women with long dark hair posing sideways posing si

5. All hair loss is permanent.

The good news is, not all hair loss is permanent. If your hair is thinning due to external factors such as diet and nutritional deficiencies, extreme stress or over-styling, it’s possible to correct the situation by making changes to your lifestyle and habits. Then there’s postpartum hair fall, where some women lose hair after giving birth, until their hormones adjust back to pre-pregnancy levels. If the cause is genetic, however, the hair loss tends to be permanent. That said, with the right treatments, such as our flagship Clinical Regenerative Programme, it can be controlled. Nip hair loss problems in the bud – start with a complimentary 1-on-1 mini workshop with our trichologist-trained advisors to diagnose scalp problems as early as possible.

6. You are balding because of genes from your mother’s side.

Not true!
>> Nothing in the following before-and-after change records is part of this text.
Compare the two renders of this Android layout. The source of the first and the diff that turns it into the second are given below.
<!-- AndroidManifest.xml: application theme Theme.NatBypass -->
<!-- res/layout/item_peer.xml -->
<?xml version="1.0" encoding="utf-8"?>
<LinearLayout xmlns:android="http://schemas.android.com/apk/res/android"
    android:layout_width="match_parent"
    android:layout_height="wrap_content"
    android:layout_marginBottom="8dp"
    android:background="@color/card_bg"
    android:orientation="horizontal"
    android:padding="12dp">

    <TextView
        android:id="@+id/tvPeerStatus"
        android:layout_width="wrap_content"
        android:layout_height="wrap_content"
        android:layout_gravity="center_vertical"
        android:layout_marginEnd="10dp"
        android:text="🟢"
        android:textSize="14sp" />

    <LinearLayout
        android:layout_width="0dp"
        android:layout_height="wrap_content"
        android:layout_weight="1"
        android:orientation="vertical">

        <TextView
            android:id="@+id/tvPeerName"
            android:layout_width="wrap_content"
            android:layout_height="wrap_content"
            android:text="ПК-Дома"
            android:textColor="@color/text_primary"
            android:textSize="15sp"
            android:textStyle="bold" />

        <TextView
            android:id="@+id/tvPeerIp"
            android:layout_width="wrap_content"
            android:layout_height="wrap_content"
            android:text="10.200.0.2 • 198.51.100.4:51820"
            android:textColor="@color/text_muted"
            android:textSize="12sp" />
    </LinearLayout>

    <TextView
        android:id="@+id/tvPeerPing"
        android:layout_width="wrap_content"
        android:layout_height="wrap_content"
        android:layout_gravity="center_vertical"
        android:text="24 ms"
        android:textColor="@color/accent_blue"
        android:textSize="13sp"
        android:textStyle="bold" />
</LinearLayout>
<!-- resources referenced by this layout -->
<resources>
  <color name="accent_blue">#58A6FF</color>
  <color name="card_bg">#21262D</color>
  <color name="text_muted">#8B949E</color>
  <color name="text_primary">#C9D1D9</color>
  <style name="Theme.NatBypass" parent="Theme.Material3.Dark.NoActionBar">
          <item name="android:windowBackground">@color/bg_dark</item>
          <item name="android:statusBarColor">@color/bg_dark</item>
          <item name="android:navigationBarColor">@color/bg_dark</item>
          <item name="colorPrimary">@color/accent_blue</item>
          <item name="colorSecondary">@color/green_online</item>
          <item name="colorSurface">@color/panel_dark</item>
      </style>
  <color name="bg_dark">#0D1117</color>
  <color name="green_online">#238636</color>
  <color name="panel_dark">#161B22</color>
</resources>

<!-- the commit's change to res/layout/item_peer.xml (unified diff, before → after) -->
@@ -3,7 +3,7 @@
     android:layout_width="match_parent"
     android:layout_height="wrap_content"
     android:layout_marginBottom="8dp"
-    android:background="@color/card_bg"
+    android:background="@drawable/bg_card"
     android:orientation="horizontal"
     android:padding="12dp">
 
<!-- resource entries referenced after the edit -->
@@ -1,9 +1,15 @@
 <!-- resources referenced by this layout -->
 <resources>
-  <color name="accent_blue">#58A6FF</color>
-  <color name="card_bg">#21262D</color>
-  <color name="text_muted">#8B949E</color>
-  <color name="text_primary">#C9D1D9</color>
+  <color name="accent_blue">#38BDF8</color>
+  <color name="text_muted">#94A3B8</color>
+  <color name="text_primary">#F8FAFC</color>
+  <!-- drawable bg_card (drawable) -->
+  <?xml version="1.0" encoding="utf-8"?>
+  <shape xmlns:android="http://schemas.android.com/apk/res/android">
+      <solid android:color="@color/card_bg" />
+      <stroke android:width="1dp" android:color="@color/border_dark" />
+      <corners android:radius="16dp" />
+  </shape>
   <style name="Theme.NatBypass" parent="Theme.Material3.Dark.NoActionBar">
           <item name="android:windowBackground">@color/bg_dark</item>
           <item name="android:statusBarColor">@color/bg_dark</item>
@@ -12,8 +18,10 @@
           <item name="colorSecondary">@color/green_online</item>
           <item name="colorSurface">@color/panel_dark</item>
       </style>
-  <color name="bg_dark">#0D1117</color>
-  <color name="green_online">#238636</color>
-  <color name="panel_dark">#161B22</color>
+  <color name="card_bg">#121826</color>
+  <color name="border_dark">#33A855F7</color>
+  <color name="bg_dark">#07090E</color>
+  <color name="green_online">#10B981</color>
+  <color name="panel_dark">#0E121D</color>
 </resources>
It’s a common myth that hair loss is inherited from the mother’s side of the family but it’s nothing but an old wives’ tale. Genetically inherited balding can come from either side of the family.
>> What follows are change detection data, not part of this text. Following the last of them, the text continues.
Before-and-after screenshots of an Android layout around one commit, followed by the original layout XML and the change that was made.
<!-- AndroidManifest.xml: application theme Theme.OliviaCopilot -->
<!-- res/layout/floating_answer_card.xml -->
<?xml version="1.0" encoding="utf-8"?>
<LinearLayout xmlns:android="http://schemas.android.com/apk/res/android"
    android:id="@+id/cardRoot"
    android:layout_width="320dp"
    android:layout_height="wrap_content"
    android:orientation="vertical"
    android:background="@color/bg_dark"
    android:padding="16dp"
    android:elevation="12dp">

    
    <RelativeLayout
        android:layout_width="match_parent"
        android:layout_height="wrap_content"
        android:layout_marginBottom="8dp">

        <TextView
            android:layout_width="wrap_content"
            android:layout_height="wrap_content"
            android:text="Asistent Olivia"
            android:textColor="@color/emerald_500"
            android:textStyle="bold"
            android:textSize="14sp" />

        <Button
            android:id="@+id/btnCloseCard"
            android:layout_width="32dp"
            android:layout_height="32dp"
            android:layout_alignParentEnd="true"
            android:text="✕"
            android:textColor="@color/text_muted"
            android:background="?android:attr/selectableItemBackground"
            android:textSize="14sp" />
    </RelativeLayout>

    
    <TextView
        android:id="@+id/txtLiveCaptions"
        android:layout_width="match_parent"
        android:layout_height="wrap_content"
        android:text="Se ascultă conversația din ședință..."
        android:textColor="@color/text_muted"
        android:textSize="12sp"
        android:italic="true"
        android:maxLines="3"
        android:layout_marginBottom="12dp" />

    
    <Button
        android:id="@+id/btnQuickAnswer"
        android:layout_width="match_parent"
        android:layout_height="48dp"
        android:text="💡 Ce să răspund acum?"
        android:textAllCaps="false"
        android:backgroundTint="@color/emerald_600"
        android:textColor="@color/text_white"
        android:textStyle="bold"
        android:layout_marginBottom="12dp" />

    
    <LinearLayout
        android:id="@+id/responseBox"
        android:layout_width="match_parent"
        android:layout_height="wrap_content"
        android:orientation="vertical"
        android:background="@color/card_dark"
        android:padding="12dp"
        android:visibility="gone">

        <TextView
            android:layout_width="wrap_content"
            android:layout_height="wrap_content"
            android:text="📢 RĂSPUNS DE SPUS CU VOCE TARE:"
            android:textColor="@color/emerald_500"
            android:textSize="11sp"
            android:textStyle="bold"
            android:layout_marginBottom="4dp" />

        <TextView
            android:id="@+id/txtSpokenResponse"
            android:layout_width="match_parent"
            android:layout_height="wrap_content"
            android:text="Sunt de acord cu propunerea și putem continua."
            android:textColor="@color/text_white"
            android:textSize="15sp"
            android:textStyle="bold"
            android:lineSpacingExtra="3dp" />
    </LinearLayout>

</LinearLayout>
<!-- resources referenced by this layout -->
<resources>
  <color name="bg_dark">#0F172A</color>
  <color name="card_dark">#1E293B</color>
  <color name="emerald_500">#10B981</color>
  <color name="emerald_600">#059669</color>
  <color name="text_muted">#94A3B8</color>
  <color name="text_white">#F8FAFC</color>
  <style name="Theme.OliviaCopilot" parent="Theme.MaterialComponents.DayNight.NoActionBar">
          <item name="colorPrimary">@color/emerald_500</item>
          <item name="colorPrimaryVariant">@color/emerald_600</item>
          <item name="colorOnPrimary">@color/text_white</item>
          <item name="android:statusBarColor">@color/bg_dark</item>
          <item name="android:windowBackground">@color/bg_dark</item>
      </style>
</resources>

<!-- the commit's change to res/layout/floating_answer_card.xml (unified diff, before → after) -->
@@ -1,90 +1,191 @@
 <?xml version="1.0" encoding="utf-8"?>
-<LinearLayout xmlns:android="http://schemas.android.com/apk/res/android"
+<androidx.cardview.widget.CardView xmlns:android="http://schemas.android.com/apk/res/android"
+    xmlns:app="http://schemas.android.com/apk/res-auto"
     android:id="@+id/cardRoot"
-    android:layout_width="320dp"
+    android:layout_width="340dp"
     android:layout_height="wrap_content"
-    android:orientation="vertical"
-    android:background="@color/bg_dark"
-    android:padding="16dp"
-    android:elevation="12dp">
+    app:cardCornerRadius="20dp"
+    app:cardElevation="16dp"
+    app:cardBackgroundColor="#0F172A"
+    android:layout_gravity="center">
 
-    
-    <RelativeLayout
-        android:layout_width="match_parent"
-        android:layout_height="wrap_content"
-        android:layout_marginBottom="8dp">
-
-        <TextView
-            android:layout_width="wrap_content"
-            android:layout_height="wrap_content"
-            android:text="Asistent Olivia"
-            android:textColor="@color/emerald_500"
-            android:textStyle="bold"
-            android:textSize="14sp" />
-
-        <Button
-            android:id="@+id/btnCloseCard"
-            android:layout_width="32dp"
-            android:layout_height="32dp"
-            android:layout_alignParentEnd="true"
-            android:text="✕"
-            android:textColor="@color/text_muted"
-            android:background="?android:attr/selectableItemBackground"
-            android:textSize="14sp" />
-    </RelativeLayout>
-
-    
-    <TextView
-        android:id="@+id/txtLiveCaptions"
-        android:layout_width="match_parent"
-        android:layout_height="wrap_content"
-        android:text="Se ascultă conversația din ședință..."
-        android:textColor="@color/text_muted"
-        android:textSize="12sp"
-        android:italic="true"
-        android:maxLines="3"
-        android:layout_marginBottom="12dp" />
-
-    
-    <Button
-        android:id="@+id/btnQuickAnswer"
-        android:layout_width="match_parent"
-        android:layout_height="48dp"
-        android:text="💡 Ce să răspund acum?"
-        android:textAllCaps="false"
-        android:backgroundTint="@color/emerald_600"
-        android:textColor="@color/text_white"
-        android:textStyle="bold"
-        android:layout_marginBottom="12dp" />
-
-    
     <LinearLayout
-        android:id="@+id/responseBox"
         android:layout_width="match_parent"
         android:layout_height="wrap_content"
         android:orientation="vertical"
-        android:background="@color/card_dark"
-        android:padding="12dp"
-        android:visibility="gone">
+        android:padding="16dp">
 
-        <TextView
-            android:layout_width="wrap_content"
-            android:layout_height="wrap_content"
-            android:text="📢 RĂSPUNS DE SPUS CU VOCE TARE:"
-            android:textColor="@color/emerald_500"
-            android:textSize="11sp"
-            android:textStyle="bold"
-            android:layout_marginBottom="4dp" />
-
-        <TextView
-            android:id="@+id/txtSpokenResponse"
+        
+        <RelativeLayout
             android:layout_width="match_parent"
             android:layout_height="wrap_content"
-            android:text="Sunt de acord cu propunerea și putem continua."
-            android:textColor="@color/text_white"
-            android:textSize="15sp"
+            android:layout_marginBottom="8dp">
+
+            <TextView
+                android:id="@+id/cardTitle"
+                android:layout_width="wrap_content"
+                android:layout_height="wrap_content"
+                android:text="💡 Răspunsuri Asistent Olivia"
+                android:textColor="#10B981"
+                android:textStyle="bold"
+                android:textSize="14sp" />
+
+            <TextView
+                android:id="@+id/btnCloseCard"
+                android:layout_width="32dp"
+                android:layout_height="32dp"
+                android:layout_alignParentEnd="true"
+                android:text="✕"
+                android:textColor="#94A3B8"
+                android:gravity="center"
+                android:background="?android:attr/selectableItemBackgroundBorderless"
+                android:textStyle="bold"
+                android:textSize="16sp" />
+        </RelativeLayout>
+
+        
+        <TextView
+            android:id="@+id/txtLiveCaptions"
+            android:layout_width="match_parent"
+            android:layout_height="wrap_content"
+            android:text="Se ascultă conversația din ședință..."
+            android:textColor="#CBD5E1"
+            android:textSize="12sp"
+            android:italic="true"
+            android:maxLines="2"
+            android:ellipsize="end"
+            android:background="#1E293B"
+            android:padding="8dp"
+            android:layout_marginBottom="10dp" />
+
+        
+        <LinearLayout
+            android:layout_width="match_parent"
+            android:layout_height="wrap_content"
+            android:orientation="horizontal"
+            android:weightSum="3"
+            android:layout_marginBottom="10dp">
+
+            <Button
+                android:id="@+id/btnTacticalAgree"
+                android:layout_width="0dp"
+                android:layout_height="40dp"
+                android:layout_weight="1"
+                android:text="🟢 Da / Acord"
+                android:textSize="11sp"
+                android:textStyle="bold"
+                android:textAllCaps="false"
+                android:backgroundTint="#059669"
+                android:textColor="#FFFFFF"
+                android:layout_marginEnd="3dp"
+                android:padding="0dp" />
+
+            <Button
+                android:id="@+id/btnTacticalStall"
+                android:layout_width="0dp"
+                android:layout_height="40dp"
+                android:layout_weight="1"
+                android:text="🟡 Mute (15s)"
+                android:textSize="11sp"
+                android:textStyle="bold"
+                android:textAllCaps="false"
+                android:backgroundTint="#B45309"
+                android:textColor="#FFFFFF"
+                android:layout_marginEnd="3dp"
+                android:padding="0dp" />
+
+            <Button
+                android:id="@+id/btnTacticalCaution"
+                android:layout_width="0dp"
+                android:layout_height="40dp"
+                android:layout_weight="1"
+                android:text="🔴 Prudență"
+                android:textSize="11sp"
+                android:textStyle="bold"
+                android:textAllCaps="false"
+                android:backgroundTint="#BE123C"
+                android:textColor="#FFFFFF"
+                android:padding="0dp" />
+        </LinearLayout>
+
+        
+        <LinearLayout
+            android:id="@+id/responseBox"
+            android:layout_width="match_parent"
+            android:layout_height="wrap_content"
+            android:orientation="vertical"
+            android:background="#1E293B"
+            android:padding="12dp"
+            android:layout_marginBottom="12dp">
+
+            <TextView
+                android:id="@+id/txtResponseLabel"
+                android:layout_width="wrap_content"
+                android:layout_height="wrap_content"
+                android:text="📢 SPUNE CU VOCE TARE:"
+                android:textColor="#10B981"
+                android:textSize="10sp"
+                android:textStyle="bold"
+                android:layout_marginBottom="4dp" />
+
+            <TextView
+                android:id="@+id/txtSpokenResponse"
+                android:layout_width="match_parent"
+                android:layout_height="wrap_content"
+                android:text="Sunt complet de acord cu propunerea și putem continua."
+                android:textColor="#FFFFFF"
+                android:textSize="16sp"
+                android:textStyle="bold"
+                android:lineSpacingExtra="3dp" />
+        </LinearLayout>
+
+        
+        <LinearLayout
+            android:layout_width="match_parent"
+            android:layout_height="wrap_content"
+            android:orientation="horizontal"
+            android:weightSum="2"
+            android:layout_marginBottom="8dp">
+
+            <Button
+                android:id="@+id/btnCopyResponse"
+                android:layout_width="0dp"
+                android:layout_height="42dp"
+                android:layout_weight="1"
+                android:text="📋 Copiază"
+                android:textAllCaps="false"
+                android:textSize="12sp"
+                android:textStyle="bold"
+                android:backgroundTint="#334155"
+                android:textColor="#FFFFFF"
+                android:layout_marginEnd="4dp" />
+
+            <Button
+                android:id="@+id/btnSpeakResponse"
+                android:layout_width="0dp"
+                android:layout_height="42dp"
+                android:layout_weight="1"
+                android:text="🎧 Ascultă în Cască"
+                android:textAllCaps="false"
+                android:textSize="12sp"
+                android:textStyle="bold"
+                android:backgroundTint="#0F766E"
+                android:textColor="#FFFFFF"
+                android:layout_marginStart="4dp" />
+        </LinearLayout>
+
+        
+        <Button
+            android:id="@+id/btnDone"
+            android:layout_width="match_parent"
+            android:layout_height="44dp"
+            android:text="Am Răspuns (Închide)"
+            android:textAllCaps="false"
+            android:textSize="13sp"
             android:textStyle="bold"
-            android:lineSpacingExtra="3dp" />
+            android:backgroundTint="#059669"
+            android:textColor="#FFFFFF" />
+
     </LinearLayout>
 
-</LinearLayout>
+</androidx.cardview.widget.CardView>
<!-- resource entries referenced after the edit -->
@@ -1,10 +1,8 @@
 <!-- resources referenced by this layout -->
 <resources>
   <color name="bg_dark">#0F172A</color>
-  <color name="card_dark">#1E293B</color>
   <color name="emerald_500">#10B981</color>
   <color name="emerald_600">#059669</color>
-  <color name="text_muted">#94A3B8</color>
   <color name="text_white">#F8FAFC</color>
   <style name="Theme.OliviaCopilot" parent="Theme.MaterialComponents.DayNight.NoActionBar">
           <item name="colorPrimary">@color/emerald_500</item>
7. Colouring your hair can cause hair fall.

Colouring your hair is not going to make you go bald. That said, hair chemicals left on the scalp and other bad practices could irritate the scalp. Colouring or bleaching can weaken hair and cause easy breakage, while chemical straighteners and heat processes can also damage hair over time. A good stylist will be able to minimise chemical damage, which is why it’s important to go to a reputable salon. It’s also a good idea to use quality home care, such as the ADV Colour Care range, to protect and prolong colour, and to repair hair fibres for added strength and brilliance.

wavy hair dyed in pink

8. Cutting your hair more often can prevent hair thinning.

Regular haircuts can make your hair look healthier, because you’re getting rid of dry, lacklustre ends and split ends. Hair is also thicker at the roots compared to the ends, so frequent trims can make your hair seem fuller. Which is all great. But haircuts do not affect hair growth or directly curb hair loss!